Feedstuffs is part of the Informa Markets Division of Informa PLC

This site is operated by a business or businesses owned by Informa PLC and all copyright resides with them. Informa PLC's registered office is 5 Howick Place, London SW1P 1WG. Registered in England and Wales. Number 8860726.

Added fat in pig diets may affect nutrient digestibility

Supplementing pig diets with either saturated or unsaturated fat increases digestibility of calcium, phosphorus and sulfur in the diets.

Added fat increases the energy content of swine diets, but it may also affect the digestibility of nutrients. Dr. Hans H. Stein, professor of animal sciences at the University of Illinois, and a team of researchers have studied the effects of fat sources with different concentrations of saturated and unsaturated fatty acids on mineral digestibility.

"In pigs, addition of soybean oil to the diets has been shown not to reduce calcium digestibility. However, some studies in pigs and humans have observed the formation of indigestible calcium-fat complexes," Stein said. "These studies used fats that were more saturated than soybean oil."
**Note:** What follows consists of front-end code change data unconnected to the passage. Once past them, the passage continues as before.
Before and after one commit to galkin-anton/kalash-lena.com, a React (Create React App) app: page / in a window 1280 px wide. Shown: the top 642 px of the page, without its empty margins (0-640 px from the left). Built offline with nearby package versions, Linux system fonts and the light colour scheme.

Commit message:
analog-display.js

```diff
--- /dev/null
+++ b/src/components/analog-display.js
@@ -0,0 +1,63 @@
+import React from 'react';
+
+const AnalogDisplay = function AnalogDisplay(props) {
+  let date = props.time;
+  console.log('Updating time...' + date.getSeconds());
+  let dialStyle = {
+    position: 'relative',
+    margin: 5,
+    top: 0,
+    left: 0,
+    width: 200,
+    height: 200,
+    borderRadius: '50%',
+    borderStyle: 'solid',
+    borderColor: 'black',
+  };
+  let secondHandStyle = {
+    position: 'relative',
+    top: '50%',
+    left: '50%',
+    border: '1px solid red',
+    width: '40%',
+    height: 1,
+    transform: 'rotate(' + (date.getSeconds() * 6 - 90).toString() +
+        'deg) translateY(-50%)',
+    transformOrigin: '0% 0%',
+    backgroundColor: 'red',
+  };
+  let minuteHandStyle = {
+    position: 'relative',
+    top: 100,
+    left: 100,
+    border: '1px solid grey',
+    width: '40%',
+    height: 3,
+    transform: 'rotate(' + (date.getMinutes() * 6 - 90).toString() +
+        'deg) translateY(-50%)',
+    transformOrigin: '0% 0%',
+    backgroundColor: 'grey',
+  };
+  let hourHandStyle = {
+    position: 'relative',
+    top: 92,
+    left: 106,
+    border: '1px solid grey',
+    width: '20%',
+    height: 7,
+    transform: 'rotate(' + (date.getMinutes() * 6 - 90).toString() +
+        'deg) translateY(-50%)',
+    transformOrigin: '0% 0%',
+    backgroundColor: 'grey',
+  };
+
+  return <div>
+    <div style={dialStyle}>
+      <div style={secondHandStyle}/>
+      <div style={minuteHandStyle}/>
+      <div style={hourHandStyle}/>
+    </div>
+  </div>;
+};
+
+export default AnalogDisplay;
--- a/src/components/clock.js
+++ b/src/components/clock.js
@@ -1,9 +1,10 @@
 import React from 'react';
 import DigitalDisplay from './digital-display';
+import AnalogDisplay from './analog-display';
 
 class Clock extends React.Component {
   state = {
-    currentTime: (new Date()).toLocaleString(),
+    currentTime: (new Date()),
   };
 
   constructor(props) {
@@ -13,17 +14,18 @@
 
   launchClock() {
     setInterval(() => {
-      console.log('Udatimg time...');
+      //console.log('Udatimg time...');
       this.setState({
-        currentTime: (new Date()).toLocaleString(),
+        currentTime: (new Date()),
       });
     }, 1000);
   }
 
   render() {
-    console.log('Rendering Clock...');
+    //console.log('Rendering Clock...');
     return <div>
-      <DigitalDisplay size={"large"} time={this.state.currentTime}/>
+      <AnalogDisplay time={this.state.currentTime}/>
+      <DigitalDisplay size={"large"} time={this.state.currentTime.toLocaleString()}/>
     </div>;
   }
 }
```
Therefore, Stein and his team set out to determine the effect of the relative concentrations of saturated fatty acids (SFAs), monounsaturated fatty acids (MUFAs) and polyunsaturated fatty acids (PUFAs) on the apparent total tract digestibility (ATTD) of minerals in diets fed to pigs.

Five sources of supplemental fat were tested. Soybean oil and corn oil contained about 15% SFA, 26% MUFA and 57% PUFA. Palm oil and beef tallow contained about 46% SFA, 42% MUFA and 6% PUFA. The final fat source, choice white grease, contained 39% SFA, 43% MUFA and 13% PUFA.

The ATTD of calcium, phosphorus and sulfur was increased in pigs fed diets containing soybean oil, corn oil, palm oil or tallow compared with pigs fed diets containing no added fat or choice white grease, Stein said. Added fat did not affect the ATTD of potassium, manganese, sodium or zinc, although there was a tendency for magnesium digestibility to be greater in pigs fed diets containing soybean oil or corn oil, compared with pigs fed diets containing tallow or choice white grease.

"The implication of this experiment is that producers can include added fat, whether saturated or unsaturated, in diets for pigs without creating a reduction in digestibility of calcium or other minerals," Stein said. "However, in the case of choice white grease, there was some indication that it had been oxidized, and oxidation may reduce mineral digestibility."

Stein said this observation warrants further investigation.

The paper was published in a recent issue of the Journal of Animal Science. The full text can be found online at https://www.animalsciencepublications.org/publications/jas/articles/94/10/4231.

Hide comments


  • Allowed HTML tags: <em> <strong> <blockquote> <br> <p>

Plain text

  • No HTML tags allowed.
  • Web page addresses and e-mail addresses turn into links automatically.
  • Lines and paragraphs break automatically.